prison; 550 days of house arrest, and the continuation of the deprivation of liberty in the Ecuadorian Embassy in London
which lasted almost seven years. Since 11 April 2019, Mr. Assange has been held in near total isolation at Belmarsh.
“The British authorities initially detained Mr. Assange on the basis of an arrest warrant issued by Sweden in connection
with allegations of sexual misconduct that have since been formally dropped due to lack of evidence. Today, he is
detained for exclusively preventative purposes, to ensure his presence during the ongoing US extradition trial, a
proceeding which may well last several years,” said Melzer.
“Mr. Assange is not a criminal convict and poses no threat to anyone, so his prolonged solitary confinement in a high
security prison is neither necessary nor proportionate and clearly lacks any legal basis.”
The progressively severe suffering inflicted on Mr. Assange, as a result of his prolonged solitary confinement, amounts
not only to arbitrary detention, but also to torture and other cruel, inhuman or degrading treatment or punishment,
He expressed particular concern about Mr. Assange’s exposure to COVID-19 given his pre-existing medical condition.
“Prison decongestion measures seen around the world in response to COVID-19 should be extended to all inmates whose
imprisonment is not absolutely necessary,” the expert said. “First and foremost, alternative non-custodial measures
should be extended to those with specific vulnerabilities such as Mr. Assange who suffers from a pre-existing
respiratory health condition.”
Due to the significant risks associated with Mr. Assange’s continued imprisonment, in conjunction with the broader
concerns that have been repeatedly expressed concerning his treatment and conditions of detention, the expert reiterated
previous appeals for Mr. Assange to be immediately released or placed under guarded house arrest.
“Mr. Assange’s rights have been severely violated for more than a decade.
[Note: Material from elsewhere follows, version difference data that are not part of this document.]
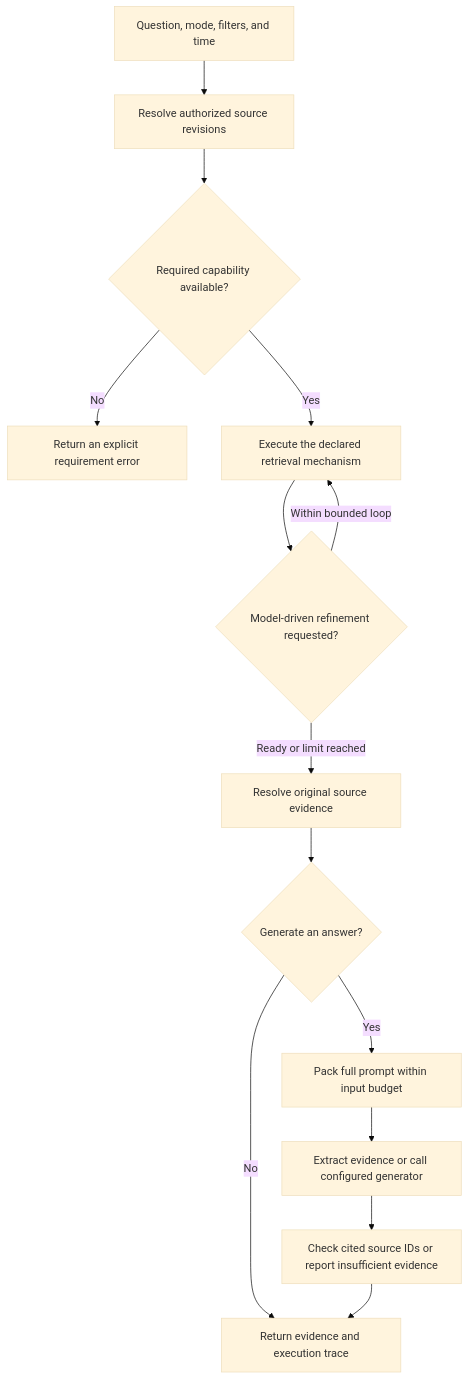
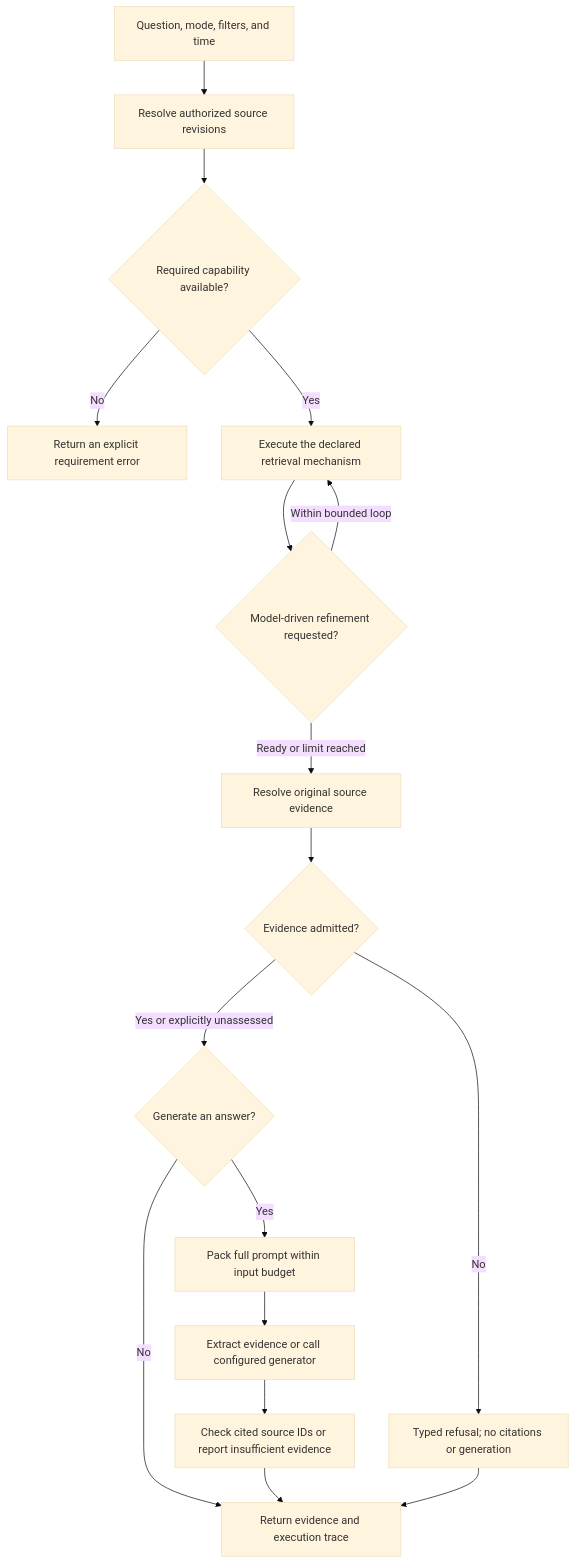
The third of 3 diagrams in README.md (MasterLKH180cm/RAGs), drawn with Mermaid (base theme) before and after one commit. The commit also changed other lines of this file and 44 other files, not shown here.

Commit message:
feat: enforce typed evidence admission and execute pinned research engines

````diff
--- a/README.md
+++ b/README.md
@@ -141,16 +143,19 @@
 ```mermaid
 flowchart TD
     Query["Question, mode, filters, and time"] --> Scope["Resolve authorized source revisions"]
     Scope --> Ready{"Required capability available?"}
     Ready -->|No| Error["Return an explicit requirement error"]
     Ready -->|Yes| Retrieve["Execute the declared retrieval mechanism"]
     Retrieve --> Review{"Model-driven refinement requested?"}
     Review -->|Within bounded loop| Retrieve
     Review -->|Ready or limit reached| Evidence["Resolve original source evidence"]
-    Evidence --> Generate{"Generate an answer?"}
+    Evidence --> Admission{"Evidence admitted?"}
+    Admission -->|No| Refusal["Typed refusal; no citations or generation"]
+    Admission -->|Yes or explicitly unassessed| Generate{"Generate an answer?"}
     Generate -->|No| Result["Return evidence and execution trace"]
     Generate -->|Yes| Pack["Pack full prompt within input budget"]
     Pack --> Answer["Extract evidence or call configured generator"]
     Answer --> Validate["Check cited source IDs or report insufficient evidence"]
     Validate --> Result
+    Refusal --> Result
 ```
````
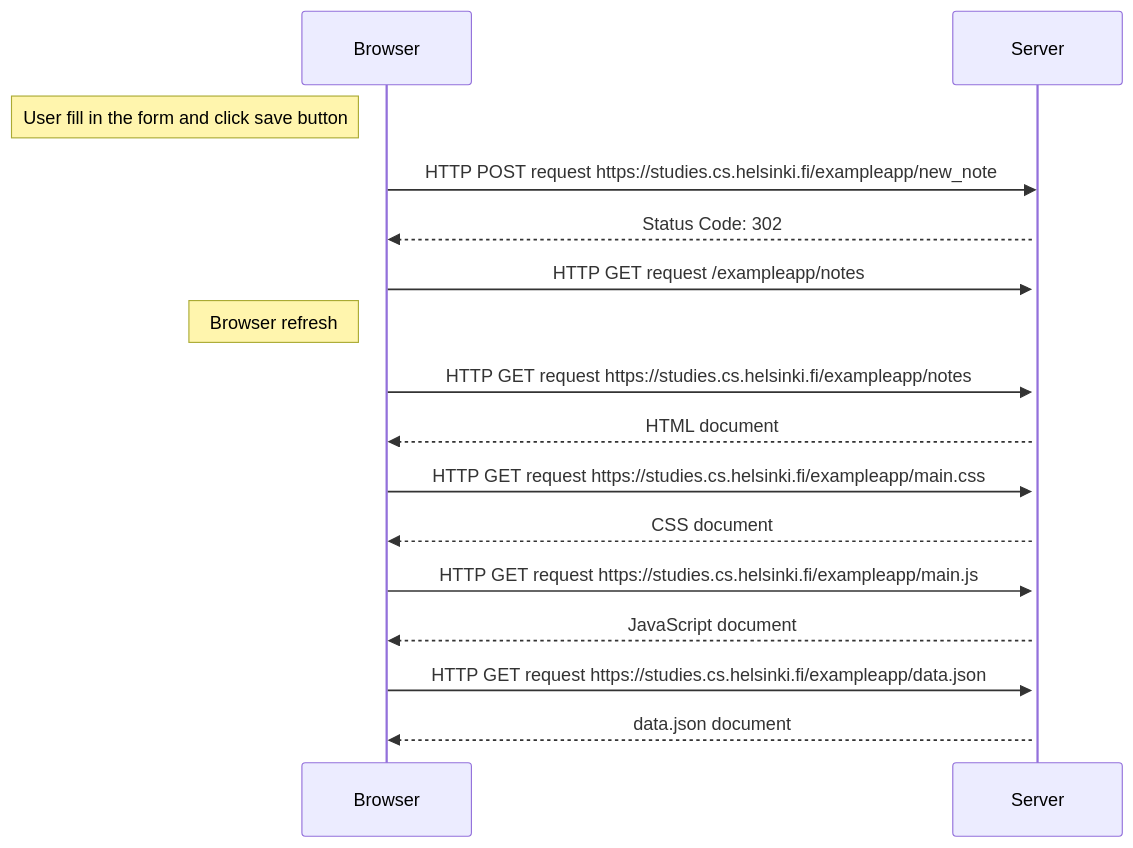
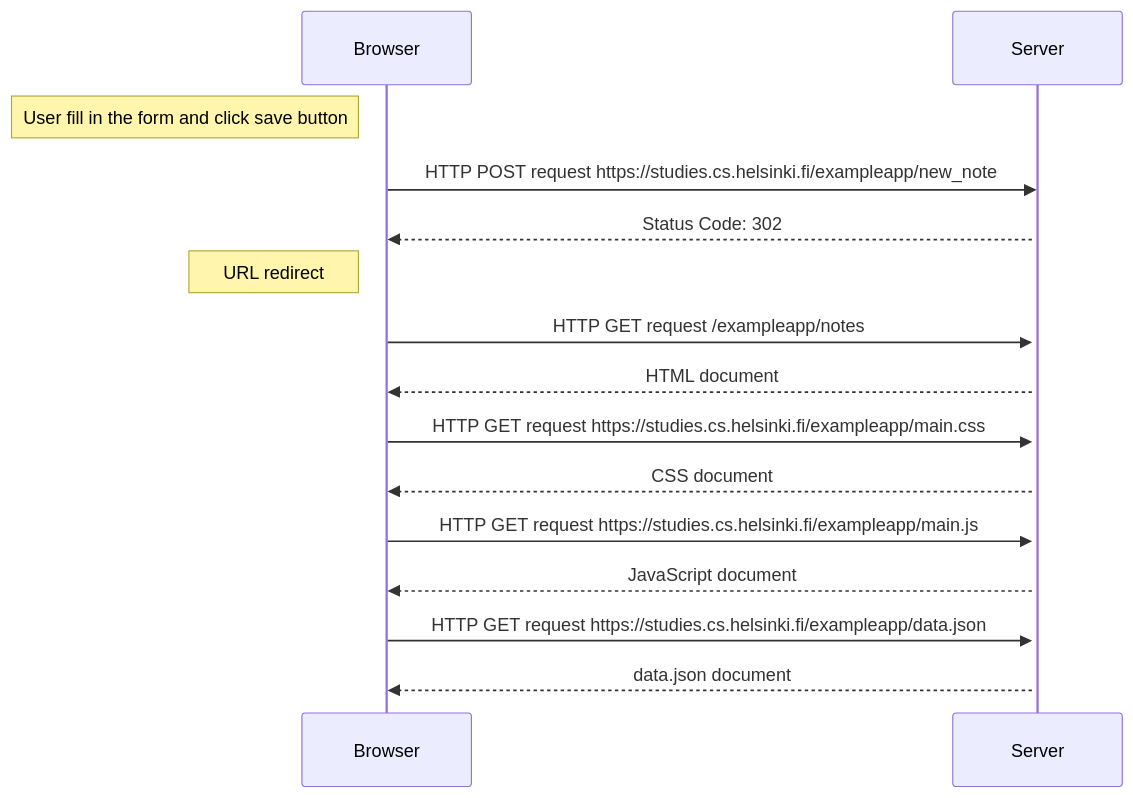
One commit to Indrasyah-Putera/fullstackopen-exercise changed the diagram in README.md. Above: the diagram before and after it, drawn with Mermaid.

````diff
--- a/README.md
+++ b/README.md
@@ -2,18 +2,17 @@
 ```mermaid
 sequenceDiagram
 Note left of Browser: User fill in the form and click save button
 Browser->> Server: HTTP POST request https://studies.cs.helsinki.fi/exampleapp/new_note
 activate Server
 Server-->> Browser: Status Code: 302
+Note left of Browser: URL redirect
 Browser->> Server: HTTP GET request /exampleapp/notes
-Note left of Browser: Browser refresh
-Browser->> Server: HTTP GET request https://studies.cs.helsinki.fi/exampleapp/notes
 Server-->> Browser: HTML document
 Browser->> Server: HTTP GET request https://studies.cs.helsinki.fi/exampleapp/main.css
 Server-->> Browser: CSS document
 Browser->> Server: HTTP GET request https://studies.cs.helsinki.fi/exampleapp/main.js
 Server-->> Browser: JavaScript document
 Browser->> Server: HTTP GET request https://studies.cs.helsinki.fi/exampleapp/data.json
 Server-->> Browser: data.json document
 
 ```
````
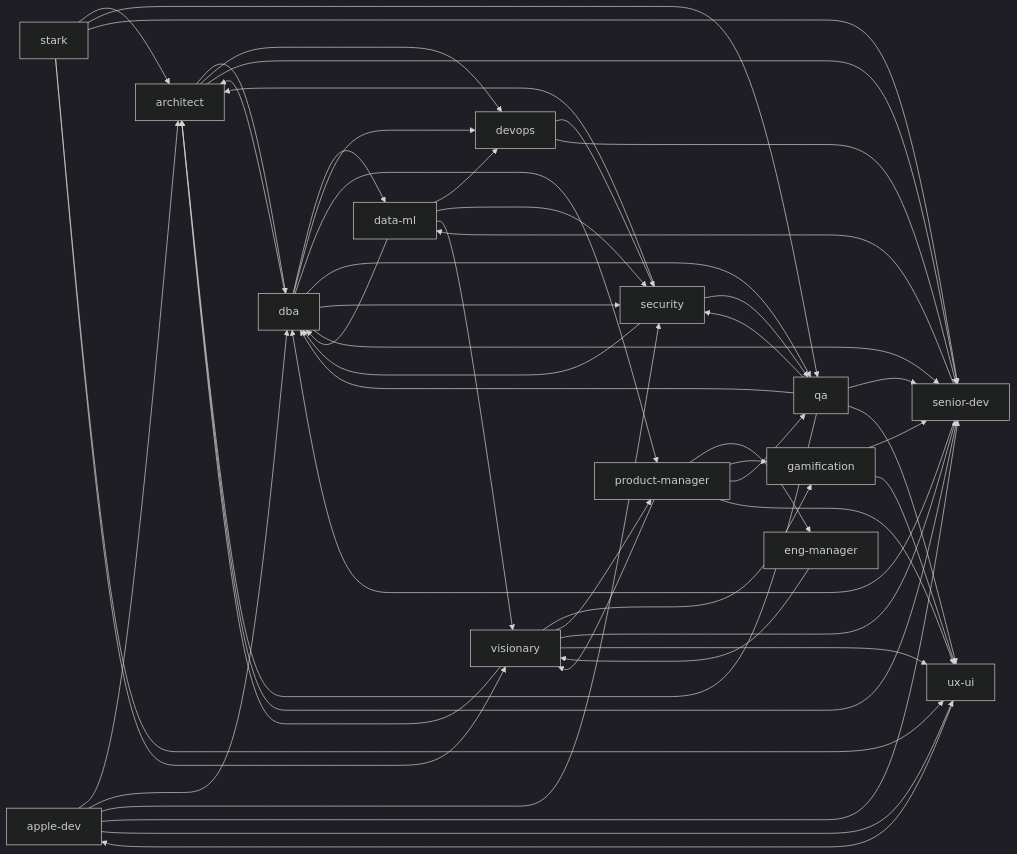
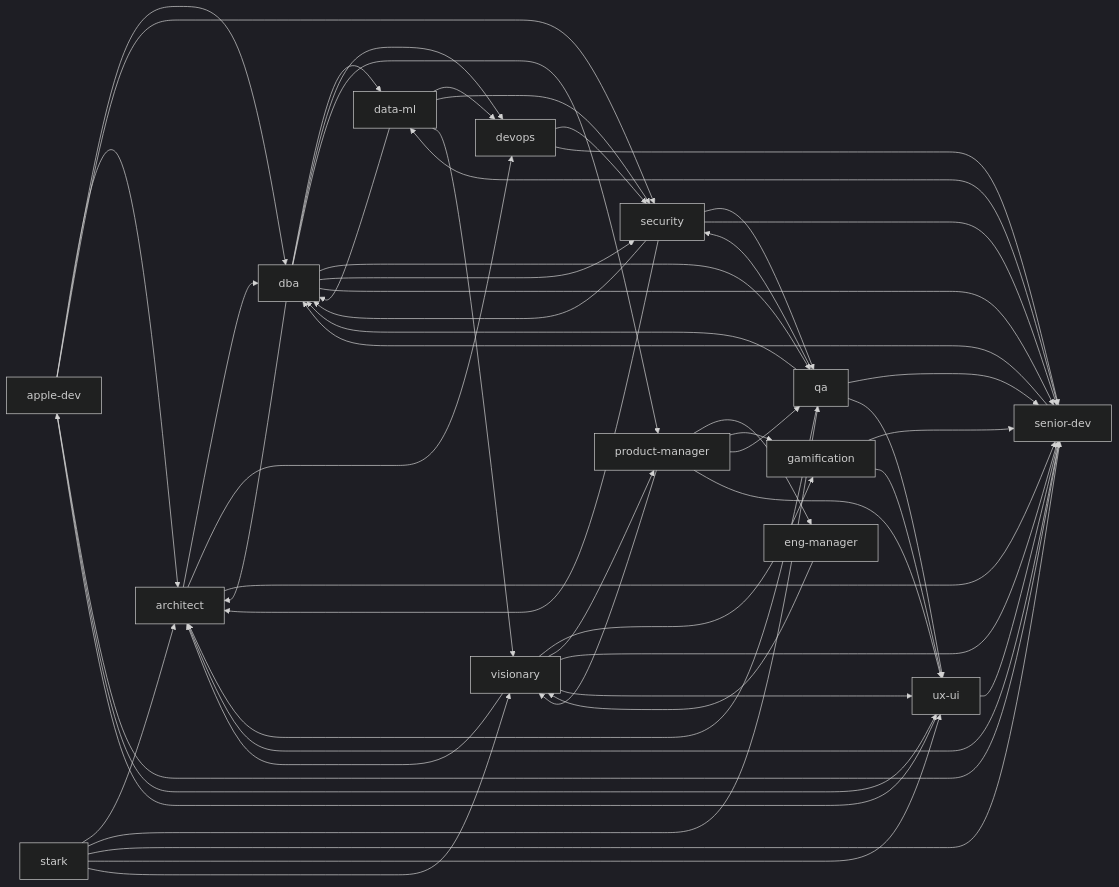
The second of 4 diagrams in GRAPH.md (jrodrigopuca/local-agents), drawn with Mermaid (dark theme) before and after one commit. The commit also changed other lines of this file and 13 other files, not shown here.

Commit message:
feat(ux-ui,security): ux-ui y security no escriben código del producto y lo pasan a senior-dev con un brief; ux-ui suma lh-design-critique, lh-visual-direction y lh-icons; architect sin GDE/MVP; límites 0/3 → 3/3, dirección visual 0/3 → 3/3, disparos 9/9, guardianes sin pérdidas

````diff
--- a/GRAPH.md
+++ b/GRAPH.md
@@ -58,67 +58,69 @@
 ```mermaid
 flowchart LR
     apple-dev --> architect
     apple-dev --> dba
     apple-dev --> security
     apple-dev --> senior-dev
     apple-dev --> ux-ui
 
     architect --> dba
     architect --> devops
     architect --> senior-dev
 
     data-ml --> dba
     data-ml --> devops
     data-ml --> security
     data-ml --> visionary
 
     dba --> architect
     dba --> data-ml
     dba --> devops
     dba --> product-manager
     dba --> qa
     dba --> security
     dba --> senior-dev
 
     devops --> security
     devops --> senior-dev
 
     eng-manager --> visionary
 
     gamification --> senior-dev
     gamification --> ux-ui
 
     product-manager --> eng-manager
     product-manager --> gamification
     product-manager --> qa
     product-manager --> ux-ui
     product-manager --> visionary
 
     qa --> architect
     qa --> dba
     qa --> security
     qa --> senior-dev
     qa --> ux-ui
 
     security --> architect
     security --> dba
     security --> qa
+    security --> senior-dev
 
     senior-dev --> architect
     senior-dev --> data-ml
     senior-dev --> dba
 
     stark --> architect
     stark --> qa
     stark --> senior-dev
     stark --> ux-ui
     stark --> visionary
 
     ux-ui --> apple-dev
+    ux-ui --> senior-dev
 
     visionary --> architect
     visionary --> gamification
     visionary --> product-manager
     visionary --> senior-dev
     visionary --> ux-ui
 ```
````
He must now be allowed to live a normal
family, social and professional life, to recover his health and to adequately prepare his defence against the US
extradition request pending against him,” he said.
In light of the expected first instance decision on his extradition on 4 January 2021, the expert also reiterated his
call to the British authorities not to extradite Mr. Assange to the US due to serious human rights concerns.